5. The Boys' book: How to be the best at everything -Dominique Enright
6. The Girls' book: How to be the best at everything - Juliana Foster
7. The Book Thief - Markus Zusak

Lots of good chat on subjects such as graphic novels as a bridge for beginner readers, children's lit in translation, the boom in YA, and the pink book phenomena.


O frabjous day!

Calloo! Callay!

Just arrived ... advance copies of the new book:

I'm off to CBC to talk about children's books today. And maybe to give one of these babies away.


Do You Know Green Knowe?

I didn't know Green Knowe, but now I'm intrigued.

I wandered over to There's Always Time for A Book the other day, although I forget whose door I passed through to get there. And there I read about a visit to the Manor at Hemingford Grey which was the inspiration for the Green Knowe series of books by Lucy M. Boston.

The house looks heartbreakingly beautiful and I love the concept of the books - a little boy who befriends children who have lived in the house at other times in history.


Olivia's New Gig

Ian Falconer's Olivia - one of literature's great porcine heroines, is making the move to television. Here's the gist of it: Nickelodeon, 2009, CGI. If you still want to know more you can go here.

We love Olivia - I just hope all this success doesn't spoil her.

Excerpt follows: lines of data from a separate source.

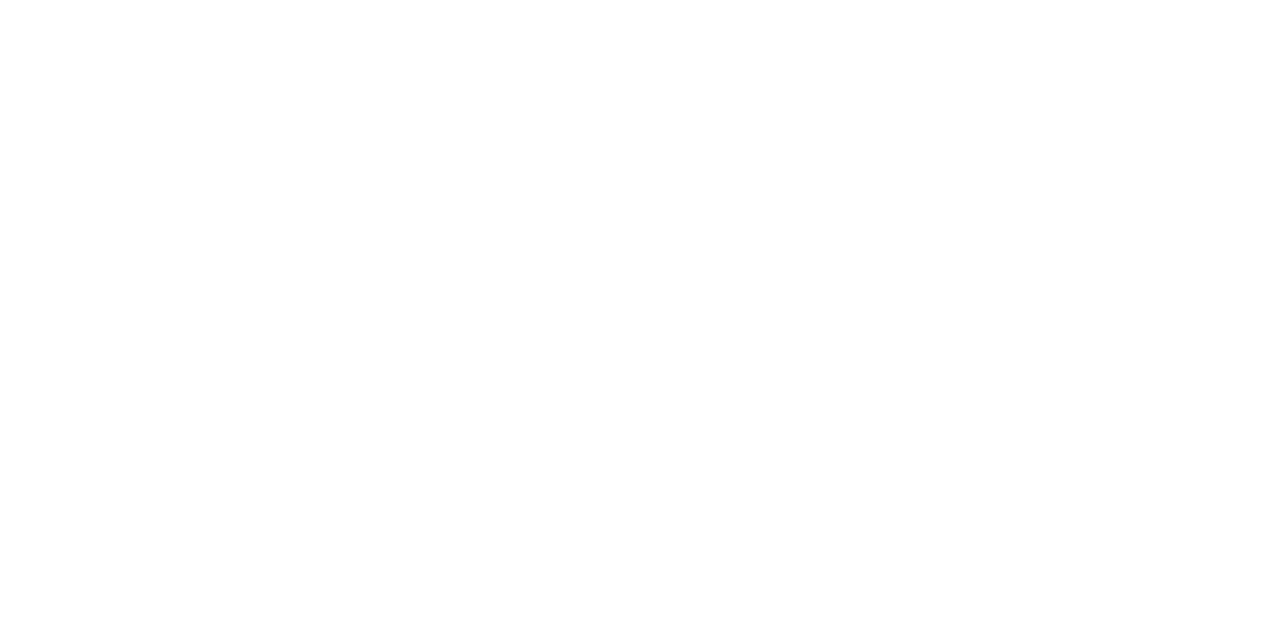
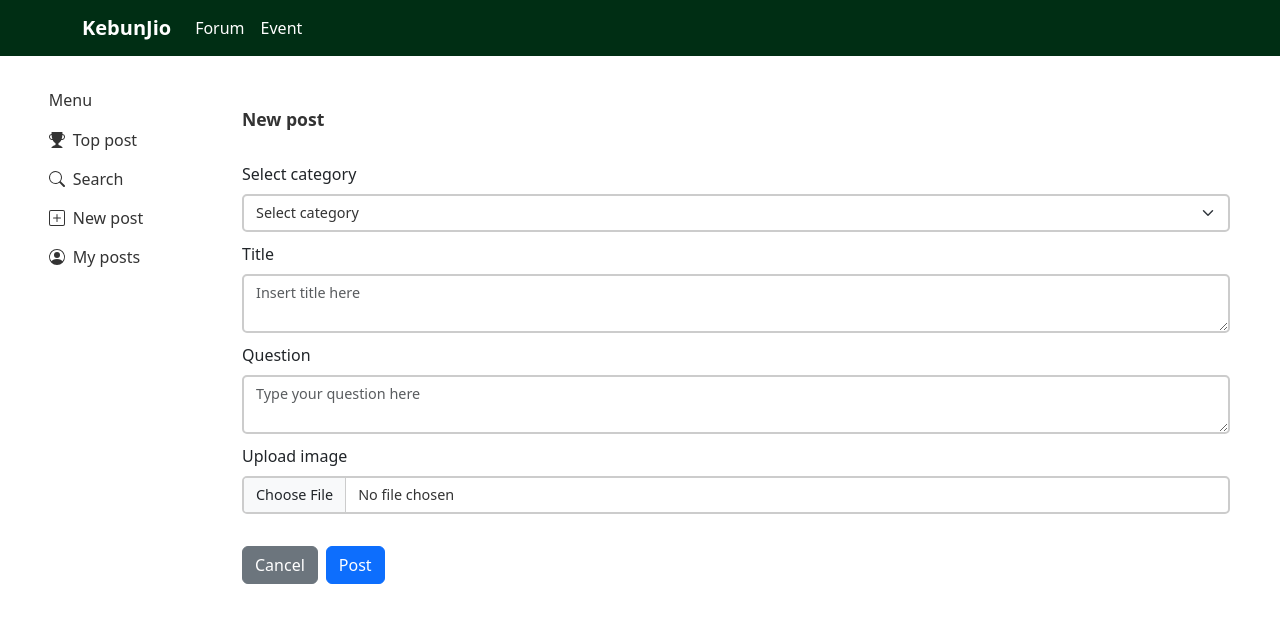
Before and after one commit to shidubei/KebunJio, a React (Create React App) app in the folder Web/kebunjio/: page /forum/1/edit in a window 1280 px wide. Before the commit this address had no page. Shown: the top 622 px of the page. Built offline with nearby package versions, Linux system fonts and the light colour scheme.

Commit message:
Add menu for edit and delete post

```diff
--- a/Web/kebunjio/src/App.js
+++ b/Web/kebunjio/src/App.js
@@ -11,6 +11,7 @@
 import ViewPost from './features/qna-forum/pages/forum-view-post'
 import LoginPage from './features/login-signup/login';
 import SignUpPage from './features/login-signup/signup';
+import ForumEditPost from './features/qna-forum/pages/forum-edit-post';
 
 function App() {
   return (
@@ -26,6 +27,7 @@
           <Route path="/forum/my" element={<ForumMyPage/>} />
           <Route path="/forum/post" element={<ViewPost/>} />
           <Route path="/user-profile" element={<UserProfilePage/>} />
+          <Route path="/forum/:id/edit" element={<ForumEditPost />} />
         </Routes>
     </BrowserRouter>
   );
--- a/Web/kebunjio/src/features/qna-forum/components/full-post.js
+++ b/Web/kebunjio/src/features/qna-forum/components/full-post.js
@@ -13,7 +13,7 @@
         <div>
             <div>
                 <Container>
-                    <Row><PostHeader username={post.username} time={post.time}/></Row>
+                    <Row><PostHeader post={post}/></Row>
                     <Row>
                         <b>{post.title}</b>
                         <div>
--- a/Web/kebunjio/src/features/qna-forum/components/post-sneak-peek.js
+++ b/Web/kebunjio/src/features/qna-forum/components/post-sneak-peek.js
@@ -16,11 +16,11 @@
     }
 }
 
-const PostSneakPeak = ({post, onClick}) => {
+const PostSneakPeak = ({post}) => {
     return(
         <div className="post-sneak-peak-class">
             <Container>
-                <Row><PostHeader username={post.username} time={post.time}/></Row>
+                <Row><PostHeader post={post}/></Row>
                 <Row>
                     <Link to={`/forum/post/?id=${post.id}`} state={{ post: post }}>
                         <b>{post.title}</b>
--- a/Web/kebunjio/src/features/qna-forum/components/reply-header.js
+++ b/Web/kebunjio/src/features/qna-forum/components/reply-header.js
@@ -1,17 +1,23 @@
-import React from "react";
+import React, { useState } from "react";
 import Image from 'react-bootstrap/Image';
 import Container from 'react-bootstrap/Container';
 import Row from 'react-bootstrap/Row';
 import Col from "react-bootstrap/Col";
+import Dropdown from 'react-bootstrap/Dropdown';
+import { useNavigate } from "react-router-dom";
 
 import '../styling/forum-page.css'
 import placeholderImage from '../../../media/placeholder.jpg';
 
 const ReplyHeader = ({username, time}) =>{
 
-    const onMenuClick = (event) =>{
-        alert("Menu clicked!")
+    const [isEditing, setIsEditing] = useState(false)
+
+    const onClickEdit = () =>{
+        setIsEditing = true
     }
+
+    const onClickDelete = () => {}
 
     return(
         <Container className="post-header">
@@ -29,7 +35,8 @@
                         <div className="reply-header-time">{time}</div>
                     </div>
                 </Col>
-                <Col xs="auto" onClick={onMenuClick}>
+                <Col xs="auto">
+
                     <svg xmlns="http://www.w3.org/2000/svg" width="16" height="16" fill="currentColor" class="bi bi-three-dots-vertical" viewBox="0 0 16 16">
                         <path d="M9.5 13a1.5 1.5 0 1 1-3 0 1.5 1.5 0 0 1 3 0m0-5a1.5 1.5 0 1 1-3 0 1.5 1.5 0 0 1 3 0m0-5a1.5 1.5 0 1 1-3 0 1.5 1.5 0 0 1 3 0"/>
                     </svg>
--- /dev/null
+++ b/Web/kebunjio/src/features/qna-forum/pages/forum-edit-post.js
@@ -0,0 +1,136 @@
+import React, { useState, useEffect } from 'react';
+import Appbar from '../../../components/Appbar'
+import MenuSidebar from '../components/menu-sidebar'
+import '../styling/forum-page.css'
+import Form from 'react-bootstrap/Form';
+import Button from 'react-bootstrap/Button';
+import { useLocation } from "react-router-dom";
+
+function ForumEditPost() {
+
+  const location = useLocation();
+  const post = location.state?.post;
+
+  const [formData, setFormData] = useState({
+    category: "",
+    title: "",
+    question: "",
+    image: null,
+  });
+
+  useEffect(() => {
+    if (post) {
+      setFormData({
+        category: post.tag || "",
+        title: post.title || "",
+        question: post.content || "",
+        image: null,
+      });
+    }
+  }, [post]);
+
+  const handleInputChange = (e) => {
+    const { name, value } = e.target;
+    setFormData({ ...formData, [name]: value });
+  };
+
+  const handleFileChange = (e) => {
+    setFormData({ ...formData, image: e.target.files[0] });
+  };
+
+  const handleSubmit = (e) => {
+    e.preventDefault();
+    //if all are filled
+    if(formData.category!==''&&formData.title!==''&&formData.question!==''){
+      console.log('Form submitted:', formData);
+      alert('Post created successfully!');
+    }
+  };
+
+  const resetPost = (e) => {
+    setFormData({ category: '', title: '', question: '', image: null })
+  }
+
+  return (
+    <div>
+      <Appbar/>
+      <div className="page-container">
+        <div className="menu-sidebar">
+            <MenuSidebar/>
+        </div>
+        <div className="main-content">
+          <p className="page-header">New post</p>
+          <Form onSubmit={handleSubmit}>
+            <Form.Group controlId="category">
+              <Form.Label>Select category</Form.Label>
+              <Form.Select
+                name="category"
+                value={formData.category}
+                onChange={handleInputChange}
+                required
+                className="text-area"
+              >
+                <option value="">Select category</option>
+                <option value="herb">Herb</option>
+                <option value="leafy-vegetable">Leafy vegetables</option>
+                <option value="fruit-vegetable">Fruit vegetables</option>
+                <option value="fruit">Fruit</option>
+                <option value="tuber-roots">Tuber and Roots</option>
+                <option value="vines-climbers">Vines and Climbers</option>
+                <option value="others">Others</option>
+              </Form.Select>
+            </Form.Group>
+
+            <Form.Group controlId="title">
+              <Form.Label>Title</Form.Label>
+              <Form.Control
+                as="textarea"
+                placeholder="Insert title here"
+                name="title"
+                value={formData.title}
+                onChange={handleInputChange}
+                required
+                className="text-area"
+              />
+            </Form.Group>
+
+            <Form.Group controlId="question">
+              <Form.Label>Question</Form.Label>
+              <Form.Control
+                as="textarea"
+                placeholder="Type your question here"
+                name="question"
+                value={formData.question}
+                onChange={handleInputChange}
+                required
+                className="text-area"
+              />
+
+            </Form.Group>
+
+            <Form.Group controlId="image">
+              <Form.Label>Upload image</Form.Label>
+              <Form.Control
+                type="file"
+                name="image"
+                onChange={handleFileChange}
+                className="text-area"
+              />
+            </Form.Group>
+
+            <div style={{marginTop:"32px"}}>
+              <Button variant="secondary" type="reset" onClick={resetPost}>
+                Cancel
+              </Button>
+              <Button style={{marginLeft:"8px"}} variant="primary" type="submit">
+                Post
+              </Button>
+            </div>
+          </Form>
+        </div>
+      </div>
+    </div>
+  );
+}
+
+export default ForumEditPost;
--- a/Web/kebunjio/src/features/qna-forum/pages/forum-search-page.js
+++ b/Web/kebunjio/src/features/qna-forum/pages/forum-search-page.js
@@ -6,53 +6,16 @@
 import Button from 'react-bootstrap/Button';
 import Form from 'react-bootstrap/Form';
 import { useNavigate } from "react-router-dom";
+import data from '../dummy-data/post.json'
 
 function ForumSearchPage() {
   let navigate = useNavigate();
 
-   const routeChange = (post) =>{
+  const routeChange = (post) =>{
      navigate(`/forum/post/?id=${post.id}`, { state: { post } });
    }
 
-     /* const [posts, setPosts] = useState([]) */
-
-     //dummy data for now
-     const search_results = [{
-      id: 1,
-      username: "Kelly",
-      time: new Date("2025-01-27").toDateString(),
-      title: "What is wrong with my cabbage",
-      tag: "tag1",
-      content: "Can anyone tell me what's wrong with my cabbage?",
-      upvote: 50,
-      comment: 12,
-      hasLiked: true,
-      hasImage: true,
-    },
-    {
-      id: 2,
-      username: "Yasmine",
-      time: new Date("2025-01-28").toDateString(),
-      title: "What is wrong with my tomato",
-      content: "Can anyone tell me what's wrong with my tomato?",
-      tag: "tag2",
-      upvote: 40,
-      comment: 13,
-      hasLiked: false,
-      hasImage: false,
-    },
-    {
-      id: 3,
-      username: "KY",
-      time: new Date("2025-01-29").toDateString(),
-      title: "What is wrong with my spinach",
-      content: "Can anyone tell me what's wrong with my spinach?",
-      tag: "tag3",
-      upvote: 30,
-      comment: 14,
-      hasLiked: true,
-      hasImage: true,
-    }]
+  const [search_results, setSearchResults] = useState(data)
 
   const [searchInput, setSearchInput] = useState('');
 
--- a/Web/kebunjio/src/features/qna-forum/pages/forum-top-page.js
+++ b/Web/kebunjio/src/features/qna-forum/pages/forum-top-page.js
@@ -1,4 +1,4 @@
-import React, { useState, useEffect }  from 'react';
+import React, { useState}  from 'react';
 import Appbar from '../../../components/Appbar'
 import MenuSidebar from '../components/menu-sidebar'
 import PostSneakPeak from '../components/post-sneak-peek';
@@ -36,6 +36,9 @@
             {posts.length!==0?(posts.map((post,index)=>(
                 <PostSneakPeak key={index} post={post}/>
             ))):(<p>No result</p>)}
+            {
+
+            }
         </div>
       </div>
     </div>
--- a/Web/kebunjio/src/features/qna-forum/styling/forum-page.css
+++ b/Web/kebunjio/src/features/qna-forum/styling/forum-page.css
@@ -109,3 +109,9 @@
     margin-top: 16px;
     margin-bottom: 16px;
 }
+
+.three-dot{
+    background-color: white;
+    color: #333;
+    border-color: white;
+}
```
Also changed, not shown: Web/kebunjio/src/features/qna-forum/components/post-header.js (+17 -12 lines), Web/kebunjio/src/features/qna-forum/dummy-data/post.json (+12 -12 lines).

Would hate to see her suddenly going semi-nude for the Vanity Fair cover or somesuch.